"All the people I've seen on the streets recently asking for money who aren't the regulars -- and for the regulars, too."


Earlier that day, musesfool had posted:
Things to Do in the Belly of the Whale
-Dan Albergotti

Measure the walls. Count the ribs. Notch the long days.
Look up for blue sky through the spout. Make small fires
with the broken hulls of fishing boats. Practice smoke signals.
Call old friends, and listen for echoes of distant voices.
Organize your calendar. Dream of the beach. Look each way
for the dim glow of light. Work on your reports. Review
each of your life's ten million choices. Endure moments
of self-loathing. Find the evidence of those before you.
Destroy it. Try to be very quiet, and listen for the sound
of gears and moving water. Listen for the sound of your heart.
Be thankful that you are here, swallowed with all hope,
where you can rest and wait. Be nostalgic. Think of all
the things you did and could have done. Remember
treading water in the center of the still night sea, your toes
pointing again and again down, down into the black depths.

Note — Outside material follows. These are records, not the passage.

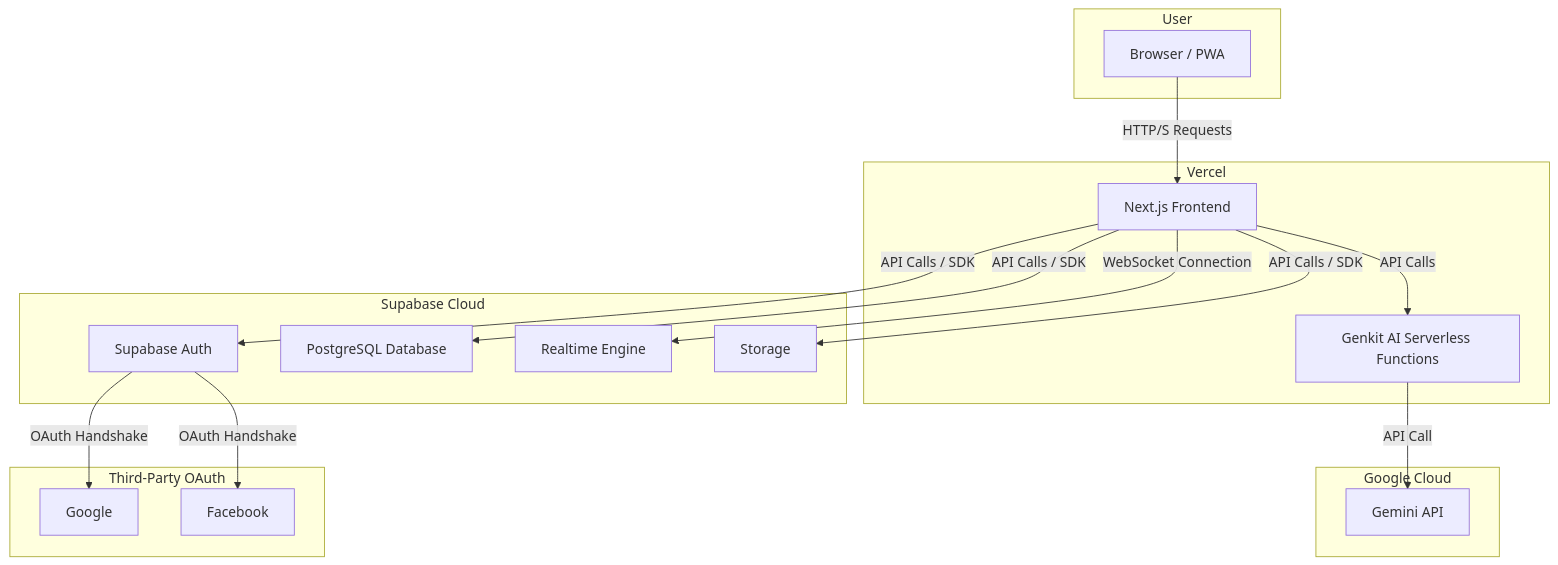
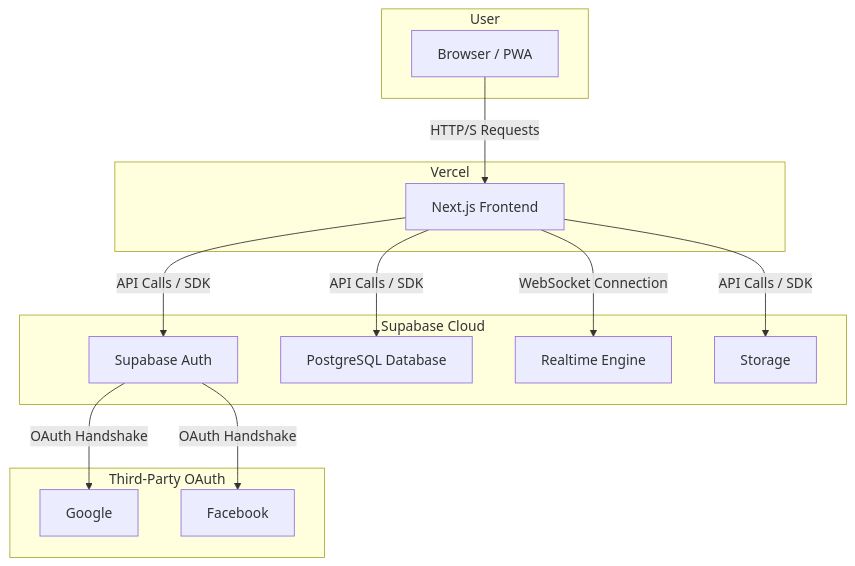
The first of 2 diagrams in SYNOPSIS.md (Sharmamayankkkk/Krishna-Connect), drawn with Mermaid before and after one commit. The commit also changed other lines of this file and 98 other files, not shown here.

````diff
--- a/SYNOPSIS.md
+++ b/SYNOPSIS.md
@@ -82,39 +80,31 @@
 ```mermaid
 graph TD
     subgraph "User"
         A[Browser / PWA]
     end
 
     subgraph "Vercel"
         B[Next.js Frontend]
-        I[Genkit AI Serverless Functions]
     end
     
     subgraph "Supabase Cloud"
         C[Supabase Auth]
         D[PostgreSQL Database]
         E[Realtime Engine]
         F[Storage]
-    end
-
-    subgraph "Google Cloud"
-        J[Gemini API]
     end
 
     subgraph "Third-Party OAuth"
         G[Google]
         H[Facebook]
     end
 
     A -- HTTP/S Requests --> B
     B -- API Calls / SDK --> C
     B -- API Calls / SDK --> D
     B -- WebSocket Connection --> E
     B -- API Calls / SDK --> F
-    B -- API Calls --> I
-    
-    I -- API Call --> J
     
     C -- OAuth Handshake --> G
     C -- OAuth Handshake --> H
 ```
````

Jason and I went to Highland Kitchen [yelp] for dinner.

I considered getting a Mai Tai Dragon (Sailor Jerry Rum, orange Curaçcao, almond syrup and lime juice) but opted instead to get a Dorchester (vodka, triple sec, pink lemonade). It mostly tasted like vodka, which I suppose I should not be surprised by.

I ordered the vegetarian lasagna (which, contrary to the online menu -- which is on a myspace page, wtf? -- is not a butternut squash lasagna) which was good (though I'm not certain it was $16 good) though I would barely know because I was talking nonstop for a large portion of dinner. I am not used to the getting-to-know-you game and am bad at coming up with questions to ask people, but I enjoy talking about myself at great length :)

We got the banana bread pudding for dessert, which was also good.

I was surprised at how full the restaurant was for a Wednesday night (though at Jason's request we got a booth, which was much nicer than a two-person table would have been) and learned how much a cab is from there to my house ('cause it would have been like a 40-minute walk or 2 busses).

And I went to bed later than is optimal for me given when I get up in the morning, but I am okay with that.